Crises are part of the human experience. We have done an exceptional job creating highly functional societies, capable of great things, and organizing ourselves around shared values, laws, and governance norms. But when crises hit, some hit harder than others.
COVID-19 has put a strain on everything – health-care systems, employment, and education principally. Governments at the national, state, and local levels are attempting (some better than others) to organize the delivery of critical services to their citizenry. Many of these services can be completed online, mainly as they apply to financial benefits such as cash transfers. However, a lesson from Japan shows that what we might have thought were well-constructed e-government platforms, in practice, is proving to be more challenging.
A report by the Japan Research Institute last year revealed a troubling finding – only 7.5% of the 55,700 plus administrative procedures in Japanese government departments could be completed online. Fast-forward to the present and to receive cash benefits in Japan due to COVID-19, the online system is understandably working terribly. As of June 5th, only 28% of households who qualified for a cash subsidy have received it. The backlog is growing by the day, and the government is facing harsh criticism.
The most worrisome in all of this is we're talking about Japan – a highly industrialized country that most look to for examples of how to do things right! While the developing world is suffering from similar technological issues, there are some interesting examples of functional e-government at work.

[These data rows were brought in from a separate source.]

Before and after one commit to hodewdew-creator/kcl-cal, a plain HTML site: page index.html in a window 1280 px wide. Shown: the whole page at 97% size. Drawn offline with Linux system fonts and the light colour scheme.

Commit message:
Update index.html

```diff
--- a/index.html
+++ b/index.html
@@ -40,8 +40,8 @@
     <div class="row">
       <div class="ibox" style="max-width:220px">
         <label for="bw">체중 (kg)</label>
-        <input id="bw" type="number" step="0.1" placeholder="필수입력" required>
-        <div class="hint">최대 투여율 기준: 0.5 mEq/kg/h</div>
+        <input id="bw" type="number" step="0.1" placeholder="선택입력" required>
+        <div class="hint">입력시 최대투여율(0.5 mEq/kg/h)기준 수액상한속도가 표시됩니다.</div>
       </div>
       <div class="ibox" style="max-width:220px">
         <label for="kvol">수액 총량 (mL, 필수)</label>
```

Over the past 15 years in Argentina, broadband connectivity has improved by 500%. Roughly 90% of this South American country has Internet access (home or through a smartphone) and can access over 2,000 government services online. In parallel, the country devoted tremendous resources to building up their IT infrastructure, and now with COVID-19 has been able to provide emergency income (via online transfers) to approximately 8 million people.
In Estonia, nearly 100% (99% to be exact) of government services are online. The implementation of e-Estonia initially emerged in 2000 when the country declared Internet access as a human right. Stateside, most local governments in the US have functional websites, but that functionality is many times only measured in what the site offers (as opposed to what a citizen base needs).

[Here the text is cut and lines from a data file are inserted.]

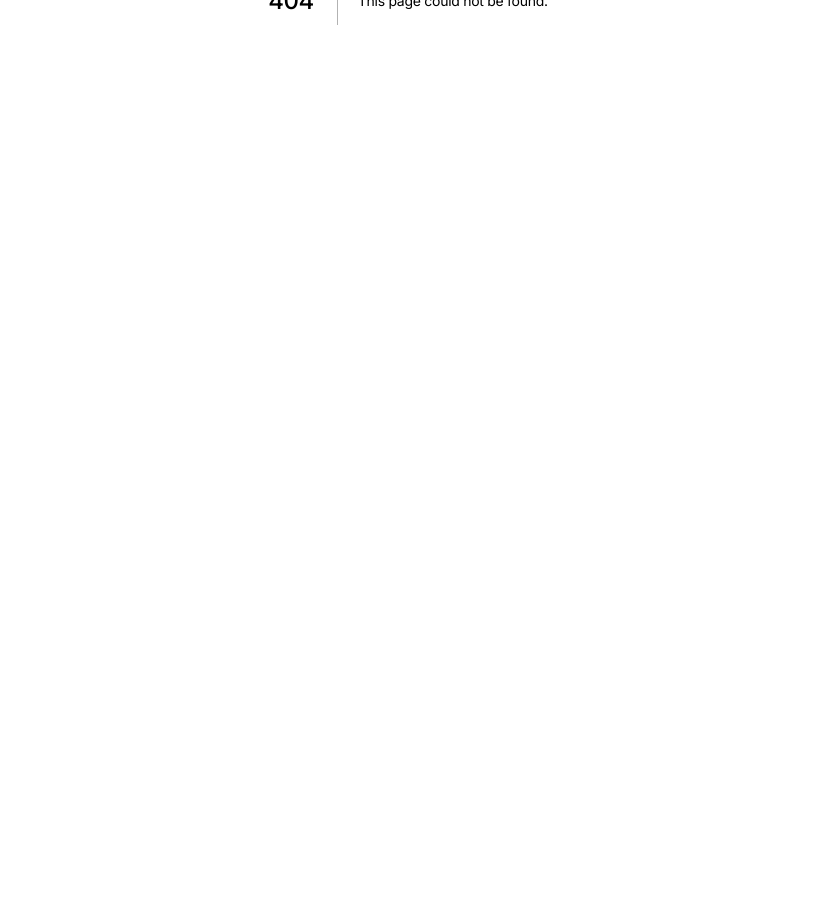
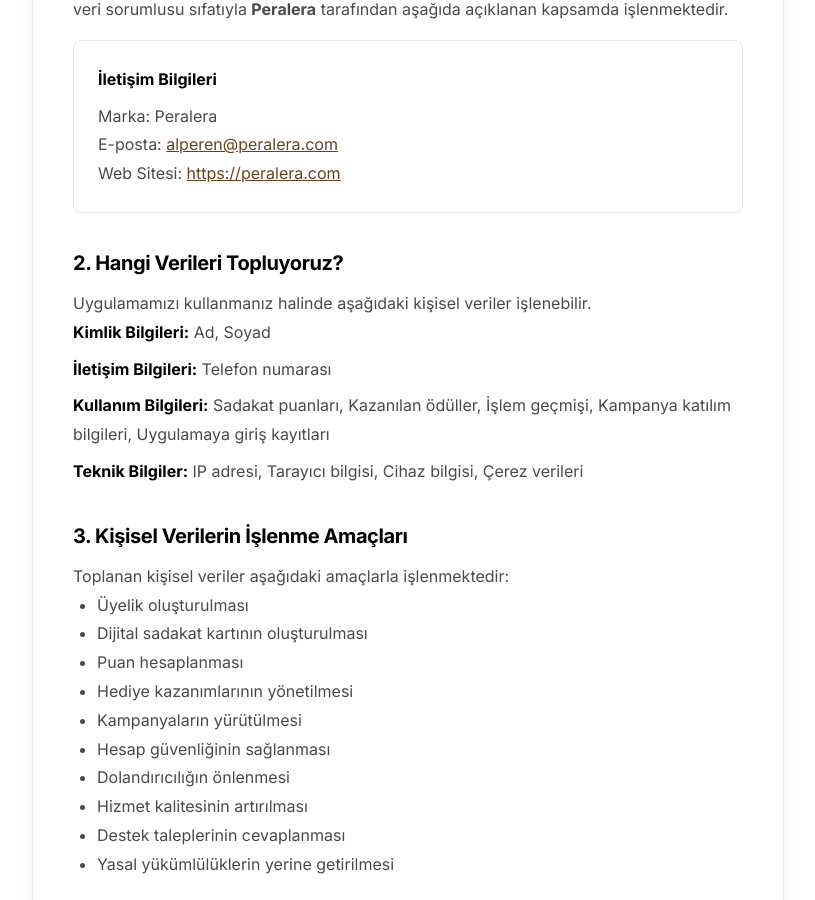
Before and after one commit to PerAlera/Loyalty-V02, a Next.js app: page /kvkk in a window 1280 px wide. Before the commit this address had no page. Shown: the part 400-1300 px from the top of the page, without its empty margins (232-1047 px from the left). Before the commit the page ends 800 px from the top, so only its background shows below. Built offline with nearby package versions, Linux system fonts and the light colour scheme.

Commit message:
feat: add kvkk page and link in register form

```diff
--- /dev/null
+++ b/src/app/kvkk/page.tsx
@@ -0,0 +1,103 @@
+import React from "react";
+import Link from "next/link";
+
+export default function KvkkPage() {
+  return (
+    <div className="container" style={{ paddingTop: "4rem", paddingBottom: "4rem", maxWidth: "800px", margin: "0 auto" }}>
+      <h1 style={{ fontSize: "2rem", fontWeight: "bold", marginBottom: "2rem", color: "var(--text-primary)", textAlign: "center" }}>KVKK Aydınlatma Metni</h1>
+
+      <div className="surface-card" style={{ padding: "2.5rem", lineHeight: "1.8", color: "var(--text-secondary)" }}>
+        <p style={{ fontWeight: "bold", marginBottom: "1rem", fontSize: "1.1rem", textAlign: "center", color: "var(--text-primary)" }}>Peralera Dijital Sadakat Sistemi Kişisel Verilerin Korunması Hakkında Aydınlatma Metni</p>
+        <p style={{ marginBottom: "2rem", fontSize: "0.9rem", textAlign: "center", opacity: 0.7 }}>Son Güncelleme: 18.07.2026</p>
+
+        <h2 style={{ fontSize: "1.25rem", color: "var(--text-primary)", marginTop: "2rem", marginBottom: "0.5rem" }}>1. Veri Sorumlusu</h2>
+        <p>6698 sayılı Kişisel Verilerin Korunması Kanunu ("KVKK") kapsamında kişisel verileriniz, veri sorumlusu sıfatıyla <strong>Peralera</strong> tarafından aşağıda açıklanan kapsamda işlenmektedir.</p>
+        <div style={{ marginTop: "1rem", marginBottom: "1.5rem", padding: "1.5rem", background: "var(--bg-primary)", borderRadius: "0.5rem", border: "1px solid var(--border-color)" }}>
+          <strong style={{ color: "var(--text-primary)", display: "block", marginBottom: "0.5rem" }}>İletişim Bilgileri</strong>
+          Marka: Peralera<br/>
+          E-posta: <a href="mailto:alperen@peralera.com" style={{ color: "var(--primary)", textDecoration: "underline" }}>alperen@peralera.com</a><br/>
+          Web Sitesi: <a href="https://peralera.com" target="_blank" rel="noreferrer" style={{ color: "var(--primary)", textDecoration: "underline" }}>https://peralera.com</a>
+        </div>
+
+        <h2 style={{ fontSize: "1.25rem", color: "var(--text-primary)", marginTop: "2rem", marginBottom: "0.5rem" }}>2. Hangi Verileri Topluyoruz?</h2>
+        <p>Uygulamamızı kullanmanız halinde aşağıdaki kişisel veriler işlenebilir.</p>
+        <ul style={{ listStyleType: "none", paddingLeft: "0", marginBottom: "1.5rem", display: "flex", flexDirection: "column", gap: "0.5rem" }}>
+          <li><strong style={{ color: "var(--text-primary)" }}>Kimlik Bilgileri:</strong> Ad, Soyad</li>
+          <li><strong style={{ color: "var(--text-primary)" }}>İletişim Bilgileri:</strong> Telefon numarası</li>
+          <li><strong style={{ color: "var(--text-primary)" }}>Kullanım Bilgileri:</strong> Sadakat puanları, Kazanılan ödüller, İşlem geçmişi, Kampanya katılım bilgileri, Uygulamaya giriş kayıtları</li>
+          <li><strong style={{ color: "var(--text-primary)" }}>Teknik Bilgiler:</strong> IP adresi, Tarayıcı bilgisi, Cihaz bilgisi, Çerez verileri</li>
+        </ul>
+
+        <h2 style={{ fontSize: "1.25rem", color: "var(--text-primary)", marginTop: "2rem", marginBottom: "0.5rem" }}>3. Kişisel Verilerin İşlenme Amaçları</h2>
+        <p>Toplanan kişisel veriler aşağıdaki amaçlarla işlenmektedir:</p>
+        <ul style={{ listStyleType: "disc", marginLeft: "1.5rem", marginBottom: "1.5rem" }}>
+          <li>Üyelik oluşturulması</li>
+          <li>Dijital sadakat kartının oluşturulması</li>
+          <li>Puan hesaplanması</li>
+          <li>Hediye kazanımlarının yönetilmesi</li>
+          <li>Kampanyaların yürütülmesi</li>
+          <li>Hesap güvenliğinin sağlanması</li>
+          <li>Dolandırıcılığın önlenmesi</li>
+          <li>Hizmet kalitesinin artırılması</li>
+          <li>Destek taleplerinin cevaplanması</li>
+          <li>Yasal yükümlülüklerin yerine getirilmesi</li>
+        </ul>
+
+        <h2 style={{ fontSize: "1.25rem", color: "var(--text-primary)", marginTop: "2rem", marginBottom: "0.5rem" }}>4. Hukuki Sebepler</h2>
+        <p>Kişisel verileriniz KVKK'nın 5. maddesi kapsamında;</p>
+        <ul style={{ listStyleType: "disc", marginLeft: "1.5rem", marginBottom: "0.5rem" }}>
+          <li>Bir sözleşmenin kurulması veya ifası</li>
+          <li>Hukuki yükümlülüklerin yerine getirilmesi</li>
+          <li>Veri sorumlusunun meşru menfaati</li>
+        </ul>
+        <p style={{ marginBottom: "1.5rem" }}>hukuki sebeplerine dayanılarak işlenmektedir.</p>
+
+        <h2 style={{ fontSize: "1.25rem", color: "var(--text-primary)", marginTop: "2rem", marginBottom: "0.5rem" }}>5. Veriler Kimlerle Paylaşılır?</h2>
+        <p>Kişisel verileriniz;</p>
+        <ul style={{ listStyleType: "disc", marginLeft: "1.5rem", marginBottom: "0.5rem" }}>
+          <li>Hizmeti aldığınız işletme ile</li>
+          <li>Bulut altyapı sağlayıcılarıyla</li>
+          <li>Kanunen yetkili kamu kurumlarıyla</li>
+          <li>Mahkemeler ve resmi makamlarla</li>
+        </ul>
+        <p style={{ marginBottom: "1.5rem" }}>KVKK hükümlerine uygun olarak paylaşılabilir.</p>
+
+        <h2 style={{ fontSize: "1.25rem", color: "var(--text-primary)", marginTop: "2rem", marginBottom: "0.5rem" }}>6. Veriler Ne Kadar Süre Saklanır?</h2>
+        <p>Kişisel verileriniz;</p>
+        <ul style={{ listStyleType: "disc", marginLeft: "1.5rem", marginBottom: "0.5rem" }}>
+          <li>Hesabınız aktif olduğu sürece,</li>
+          <li>İlgili mevzuatta öngörülen saklama süreleri boyunca,</li>
+          <li>Olası hukuki uyuşmazlıkların çözümlenmesi amacıyla gerekli süre kadar</li>
+        </ul>
+        <p style={{ marginBottom: "1.5rem" }}>saklanmaktadır.</p>
+
+        <h2 style={{ fontSize: "1.25rem", color: "var(--text-primary)", marginTop: "2rem", marginBottom: "0.5rem" }}>7. Haklarınız</h2>
+        <p>KVKK'nın 11. maddesi kapsamında;</p>
+        <ul style={{ listStyleType: "disc", marginLeft: "1.5rem", marginBottom: "0.5rem" }}>
+          <li>Verilerinizin işlenip işlenmediğini öğrenme,</li>
+          <li>İşlenen verilere erişme,</li>
+          <li>Yanlış verilerin düzeltilmesini isteme,</li>
+          <li>Verilerin silinmesini talep etme,</li>
+          <li>İşleme faaliyetlerine itiraz etme,</li>
+          <li>Zarara uğranması halinde tazminat talep etme</li>
+        </ul>
+        <p style={{ marginBottom: "1.5rem" }}>
+          haklarına sahipsiniz.<br/><br/>
+          Başvurularınızı <a href="mailto:alperen@peralera.com" style={{ color: "var(--primary)", fontWeight: "bold" }}>alperen@peralera.com</a> adresine iletebilirsiniz.
+        </p>
+
+        <h2 style={{ fontSize: "1.25rem", color: "var(--text-primary)", marginTop: "2rem", marginBottom: "0.5rem" }}>8. Güvenlik</h2>
+        <p style={{ marginBottom: "1.5rem" }}>Peralera, kişisel verilerin güvenliğini sağlamak amacıyla uygun teknik ve idari tedbirleri almaktadır.</p>
+
+        <h2 style={{ fontSize: "1.25rem", color: "var(--text-primary)", marginTop: "2rem", marginBottom: "0.5rem" }}>9. Güncellemeler</h2>
+        <p style={{ marginBottom: "2rem" }}>Bu metin gerekli görüldüğünde güncellenebilir. Güncel sürüm her zaman uygulama içerisinde yayımlanacaktır.</p>
+
+        <div style={{ textAlign: "center", marginTop: "3rem" }}>
+          <Link href="/" className="btn-secondary" style={{ display: "inline-block", padding: "0.75rem 2rem", textDecoration: "none" }}>
+            Ana Sayfaya Dön
+          </Link>
+        </div>
+      </div>
+    </div>
+  );
+}
--- a/src/app/register/page.tsx
+++ b/src/app/register/page.tsx
@@ -136,7 +136,7 @@
               style={{ width: "1.2rem", height: "1.2rem", cursor: "pointer", accentColor: "var(--primary)" }}
             />
             <label htmlFor="acceptedTerms" style={{ fontSize: "0.85rem", color: "var(--text-secondary)", cursor: "pointer", userSelect: "none" }}>
-              Kullanıcı sözleşmesini ve KVKK aydınlatma metnini okudum, onaylıyorum. <span style={{ color: "var(--danger)" }}>*</span>
+              <Link href="/kvkk" target="_blank" style={{ color: "var(--primary)", textDecoration: "underline" }}>Kullanıcı sözleşmesini ve KVKK aydınlatma metnini</Link> okudum, onaylıyorum. <span style={{ color: "var(--danger)" }}>*</span>
             </label>
           </div>
 
```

At Revize, during the build of a municipal web site, we focus on both points (citizen wants and needs) but pay particular attention to the second. If we polled a local community one year ago surrounding what they would need to survive a pandemic, we'd likely have arrived at a robust e-government administrative checklist. But often, "worse case scenarios" are not taken into account when rolling out any tech-related platform.

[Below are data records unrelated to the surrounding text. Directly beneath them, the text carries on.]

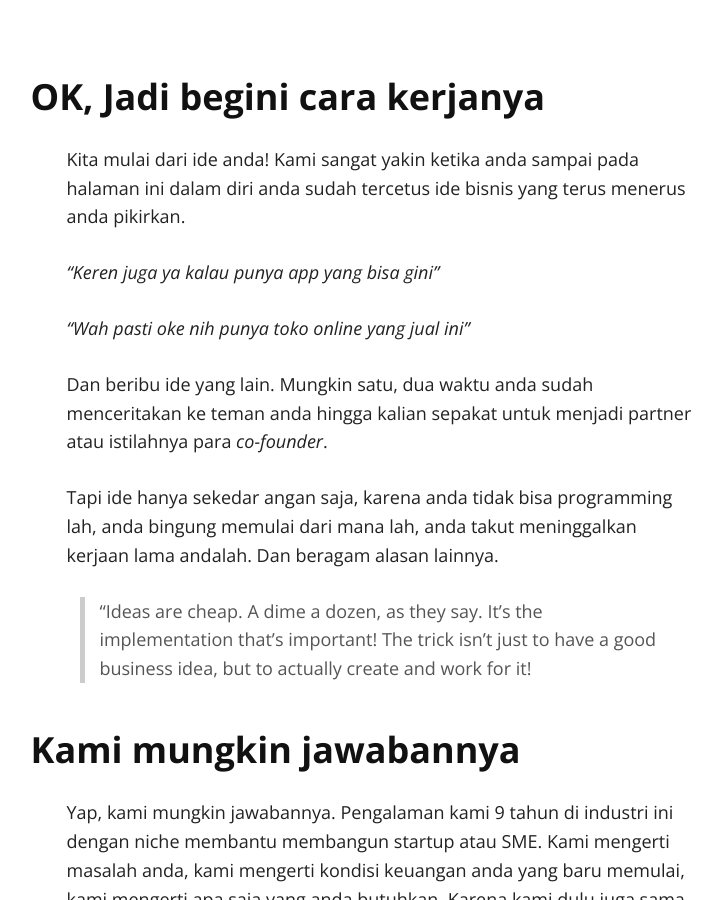
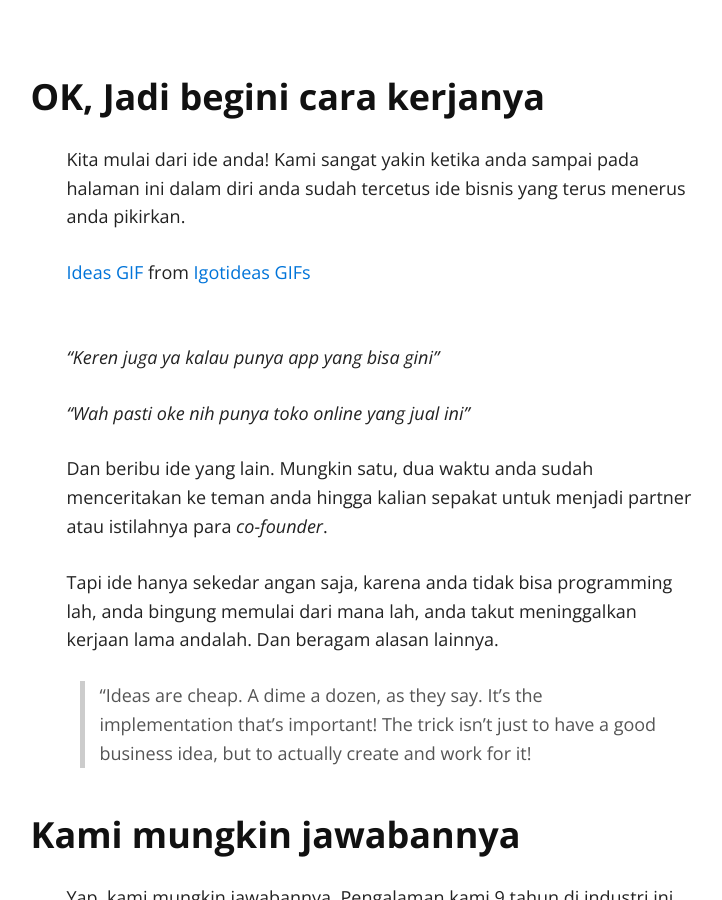
Before and after one commit to kemtol/rocktokom, a Jekyll site: the page built from index.md, in a window 1280 px wide and 900 px high, scrolled down 1106 px. Shown: the whole window, without its empty margins (261-983 px from the left). Built offline with Jekyll 4.4.1, drawn with Linux system fonts in a browser that asks for light colours; nearby versions of some CDN libraries; a script that is not in the unit is left out.

Commit message:
Update index.md

```diff
--- a/index.md
+++ b/index.md
@@ -8,7 +8,7 @@ layout: default
 
 Kita mulai dari ide anda! Kami sangat yakin ketika anda sampai pada halaman ini dalam diri anda sudah tercetus ide bisnis yang terus menerus anda pikirkan.
 
-<!--<div class="tenor-gif-embed" data-postid="8933976" data-share-method="host" data-width="100%" data-aspect-ratio="1.7913669064748199"><a href="https://tenor.com/view/igot-ideas-dreams-ideas-creative-daytime-divas-gif-8933976">Ideas GIF</a> from <a href="https://tenor.com/search/igotideas-gifs">Igotideas GIFs</a></div><script type="text/javascript" async src="https://tenor.com/embed.js"></script><br/>-->
+<div class="tenor-gif-embed" data-postid="8933976" data-share-method="host" data-width="100%" data-aspect-ratio="1.7913669064748199"><a href="https://tenor.com/view/igot-ideas-dreams-ideas-creative-daytime-divas-gif-8933976">Ideas GIF</a> from <a href="https://tenor.com/search/igotideas-gifs">Igotideas GIFs</a></div><script type="text/javascript" async src="https://tenor.com/embed.js"></script><br/>
 
 *"Keren juga ya kalau punya app yang bisa gini"*
 
```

The bottom line – let's learn from this experience and strive for the most functional e-government platform possible. Our citizen bases depend on it, even more so in times like these.